(Screenshot and code edit data)
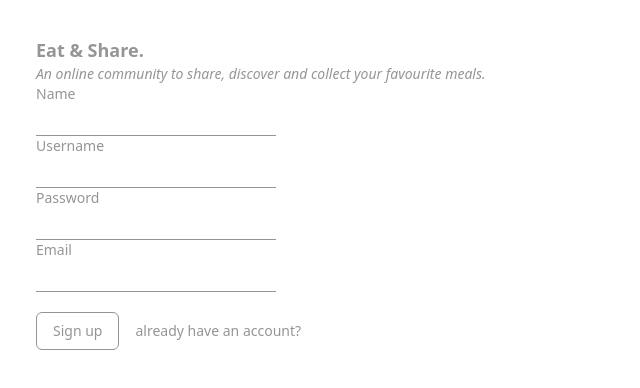
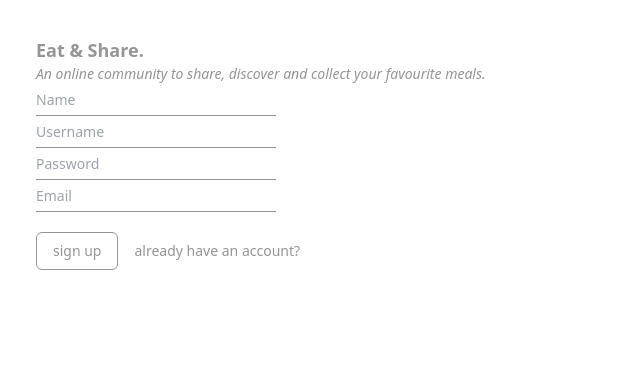
Before and after one commit to thecodesalim/food-place, a Next.js app: page / in a window 1280 px wide. Shown: the top 388 px of the page, without its empty margins (0-640 px from the left). Built offline with nearby package versions, Linux system fonts and the light colour scheme.

Commit message:
Feat: animation suing framer motion

```diff
--- a/app/(main)/home/page.tsx
+++ b/app/(main)/home/page.tsx
@@ -1,5 +1,6 @@
 "use client";
 
+import { AnimatePresence, motion } from "framer-motion";
 import { useState } from "react";
 import Button from "../../../components/Button";
 import Card from "../../../components/Card";
@@ -12,16 +13,23 @@ const bootlegs = [
 ];
 export default function Page() {
   const [input, setInput] = useState(false);
+  const [items, setItems] = useState(bootlegs);
+
+  const add = (item) => {
+    setItems([item, ...items]);
+  };
   return (
     <div>
       <p className=" italic">index</p>
       <div className=" w-auto h-px bg-grey"></div>
       <div className=" mt-4">
-        <Button onClick={() => setInput(!input)} />
-        <Entry isVisible={input} />
-        {bootlegs.map((i, index) => (
-          <Card key={index} name={i.name} meal={i.meal} />
-        ))}
+        <Button title="add" onClick={() => setInput(!input)} />
+        <Entry isVisible={input} item={add} />
+        <AnimatePresence>
+          {items.map((i, index) => (
+            <Card key={index} name={i.name} meal={i.meal} />
+          ))}
+        </AnimatePresence>
       </div>
     </div>
   );
--- a/app/page.js
+++ b/app/page.js
@@ -10,20 +10,20 @@ export default function Page() {
       <div className=" text-sm">
         <ul className=" ">
           <li className=" flex flex-col">
-            <span>Name</span> <Input />
+            <Input placeholder="Name" />
           </li>
           <li className=" flex flex-col">
-            <span>Username</span> <Input />
+            <Input placeholder="Username" />
           </li>
           <li className=" flex flex-col">
-            <span>Password</span> <Input />
+            <Input placeholder="Password" />
           </li>
           <li className=" flex flex-col">
-            <span>Email</span> <Input />
+            <Input placeholder="Email" />
           </li>
         </ul>
         <div className=" mt-5 flex flex-row items-center space-x-4">
-          <Button />
+          <Button title="sign up" />
           <p>already have an account?</p>
         </div>
       </div>
--- a/components/Button.js
+++ b/components/Button.tsx
@@ -1,10 +1,16 @@
-export default function Button({ onClick }) {
+export default function Button({
+  title,
+  onClick,
+}: {
+  title: string;
+  onClick: React.MouseEventHandler;
+}) {
   return (
     <button
       className=" border rounded-md text-black text-sm p-2 px-4"
       onClick={onClick}
     >
-      Sign up
+      {title}
     </button>
   );
 }
--- a/components/Card.tsx
+++ b/components/Card.tsx
@@ -1,5 +1,6 @@
 "use client";
 import React, { useState } from "react";
+import { AnimatePresence, motion } from "framer-motion";
 
 type Entry = {
   name: string;
@@ -13,7 +14,13 @@ export default function Card({ name, meal }: Entry) {
     setDrop(!drop);
   };
   return (
-    <div className=" flex flex-col mt-5 space-y-1 ">
+    <motion.div
+      initial={{ opacity: 0, height: 0 }}
+      animate={{ opacity: 1, height: "auto" }}
+      transition={{ duration: 1 }}
+      exit={{ opacity: 0 }}
+      className=" flex flex-col mt-5 space-y-1 "
+    >
       <div className=" flex flex-row space-x-3">
         <p className=" font-medium">{name}</p>
         <p>{meal}</p>
@@ -33,6 +40,6 @@ export default function Card({ name, meal }: Entry) {
           cancel
         </button>
       </div>
-    </div>
+    </motion.div>
   );
 }
--- a/components/Entry.tsx
+++ b/components/Entry.tsx
@@ -2,26 +2,46 @@
 
 import { AnimatePresence, motion } from "framer-motion";
 import { useFormInput } from "../hooks/useFormInput";
+import Button from "./Button";
 import Input from "./Input";
-const Entry = ({ isVisible }: { isVisible: Boolean }) => {
-  const useInput = useFormInput("");
+
+const Entry = ({ isVisible, item }: { isVisible: Boolean; item: Function }) => {
+  const useRestaurant = useFormInput("");
+  const useMeal = useFormInput("");
   return (
     <AnimatePresence>
       {isVisible && (
         <motion.div
           initial={{ opacity: 0, height: 0 }}
           animate={{ opacity: 1, height: "auto" }}
+          exit={{ opacity: 0, height: 0 }}
           transition={{ duration: 0.5 }}
-          exit={{ opacity: 0, height: 0 }}
+          className=" flex flex-col"
         >
           <Input
             type="text"
-            placeholder="Restuarant"
+            placeholder="restuarant"
             onChange={(e: React.ChangeEvent<HTMLInputElement>) =>
-              useInput.onChange(e.target.value)
+              useRestaurant.onChange(e.target.value)
             }
-            value={useInput.value}
+            value={useRestaurant.value}
           />
+          <Input
+            type="text"
+            placeholder="meal"
+            onChange={(e: React.ChangeEvent<HTMLInputElement>) =>
+              useMeal.onChange(e.target.value)
+            }
+            value={useMeal.value}
+          />
+          <div className=" pt-5">
+            <Button
+              title="add"
+              onClick={() =>
+                item({ name: useRestaurant.value, meal: useMeal.value })
+              }
+            />
+          </div>
         </motion.div>
       )}
     </AnimatePresence>
--- a/components/Input.js
+++ b/components/Input.js
@@ -5,7 +5,7 @@ export default function Input({ type, placeholder, onChange, value }) {
       placeholder={placeholder}
       onChange={onChange}
       value={value}
-      className="appearance-none outline-none h-8 w-60 text-sm border-b"
+      className="appearance-none outline-none h-8 w-60 text-sm border-b border-grey font-light"
     />
   );
 }
```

■ ACTIVITY:
Search the entries above for lines containing the word "useInput", and copy each one.

■ SOLUTION FOR THIS PROBLEM:
-  const useInput = useFormInput("");
-              useInput.onChange(e.target.value)
-            value={useInput.value}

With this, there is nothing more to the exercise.